Front-end code edit data:
::::

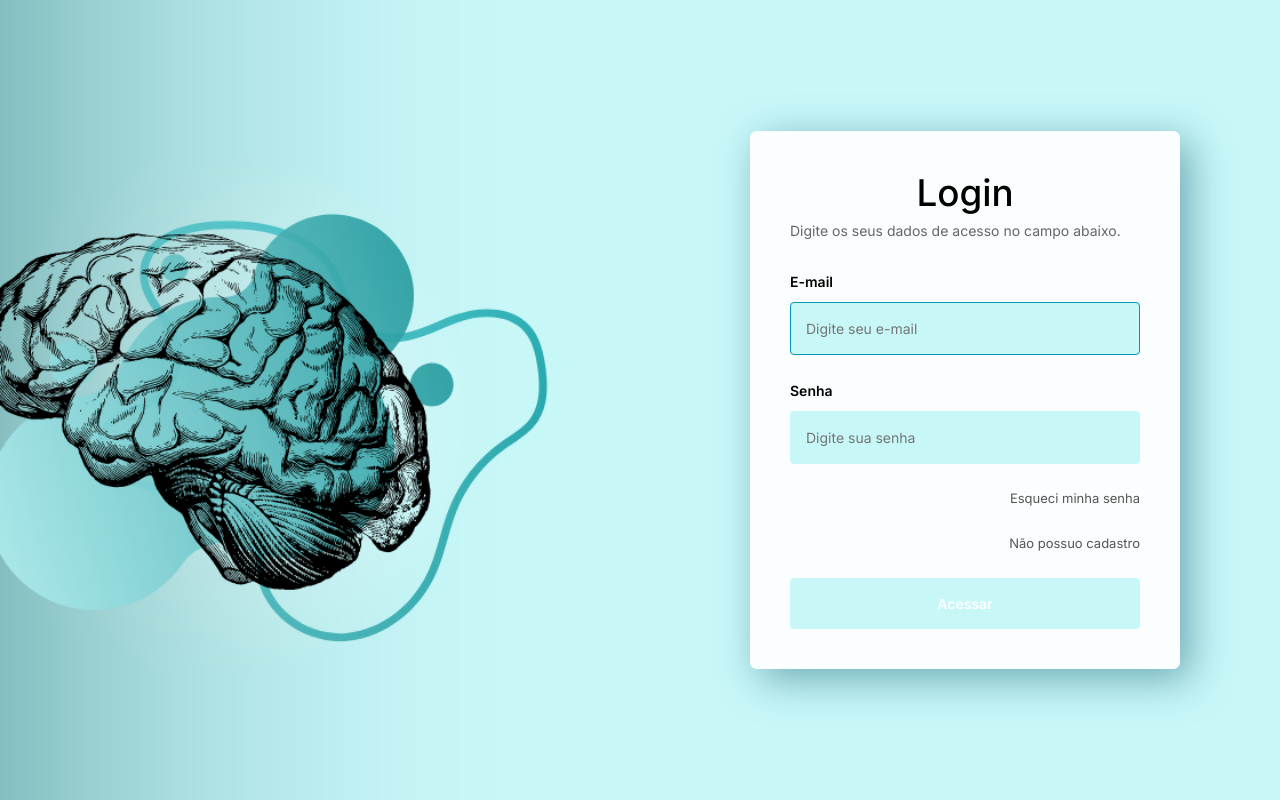
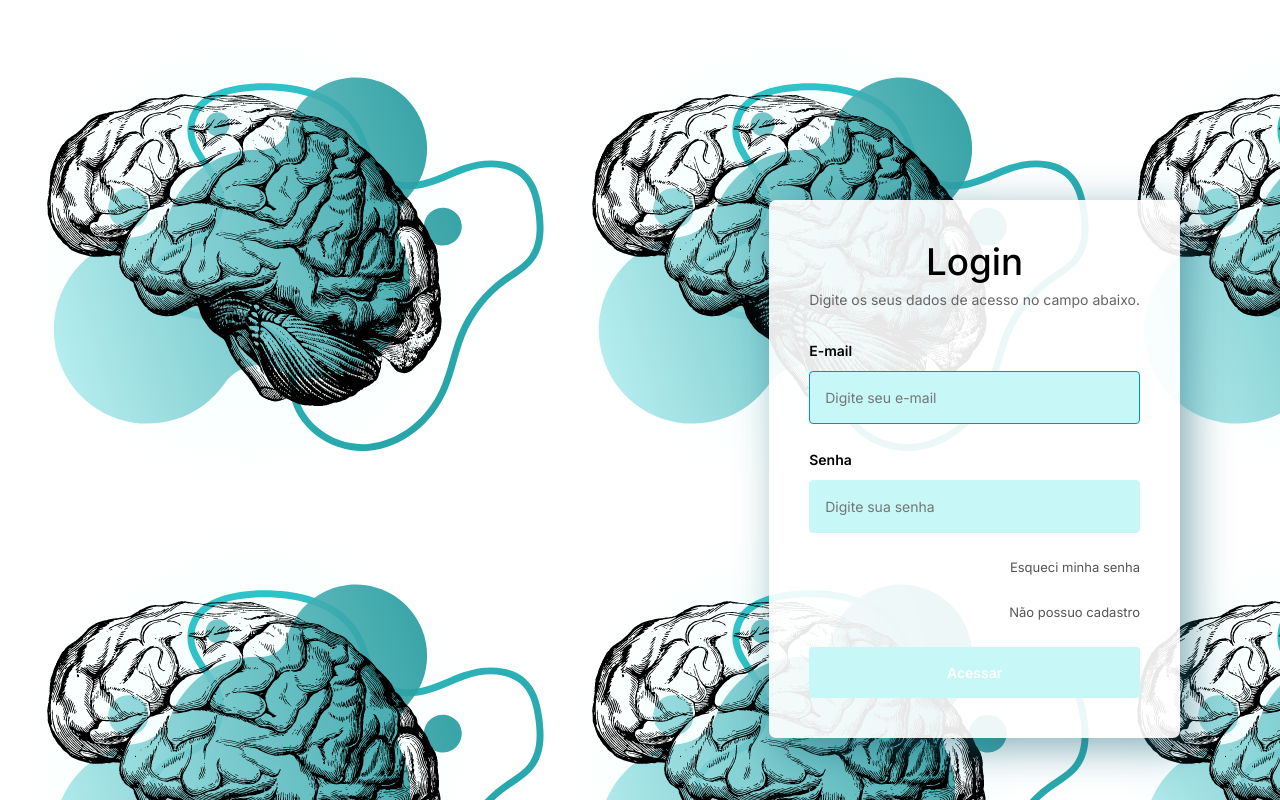
Before and after one commit to yasmimrochaa/betterPsicologic, a PHP site: page /login.html in a window 1280 px wide. Run offline with PHP 8.4, Linux system fonts and the light colour scheme.

Commit message:
25/07/2023

```diff
--- a/login.html
+++ b/login.html
@@ -8,8 +8,8 @@
     <link href="https://cdn.jsdelivr.net/npm/bootstrap@5.3.0/dist/css/bootstrap.min.css" rel="stylesheet" integrity="sha384-9ndCyUaIbzAi2FUVXJi0CjmCapSmO7SnpJef0486qhLnuZ2cdeRhO02iuK6FUUVM" crossorigin="anonymous">
     <link rel="stylesheet" href="style/login.css">
 </head>
-<body>
-    <div class="page">
+<body class="fundo">
+    <div class="page" >
         <form method="POST" class="formLogin">
             <h1>Login</h1>
             <p>Digite os seus dados de acesso no campo abaixo.</p>
--- a/style/login.css
+++ b/style/login.css
@@ -4,22 +4,28 @@ body {
     font-family: 'Inter', sans-serif;
     margin: 0;
     padding: 0;
-    color: #000000
+    color: #000000;
+    background-color: #C8F7F8;
+    background-image: url(image/teste.png);
+
 }
 
 .page {
     display: flex;
     flex-direction: column;
-    justify-content: center;
-    padding-left: 750px;
+    align-items: end;
+    align-content: end;
+    justify-content: right;
+    padding-top: 200px;
     padding-right: 100px;
     width: 100%;
     height: 100vh;
-    background-image: url(image/login.png);
+    background-image: url();
     background-repeat: no-repeat;
     background-position: right 0;
     background-size: cover;
 }
+
 
 .formLogin {
     display: flex;
```
Also changed, not shown: style/image/teste.png (added).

::::

■ Problem to solve
Go through the data and gather every line that holds "background".

■ Result of this exercise
+    background-color: #C8F7F8;
+    background-image: url(image/teste.png);
-    background-image: url(image/login.png);
+    background-image: url();
     background-repeat: no-repeat;
     background-position: right 0;
     background-size: cover;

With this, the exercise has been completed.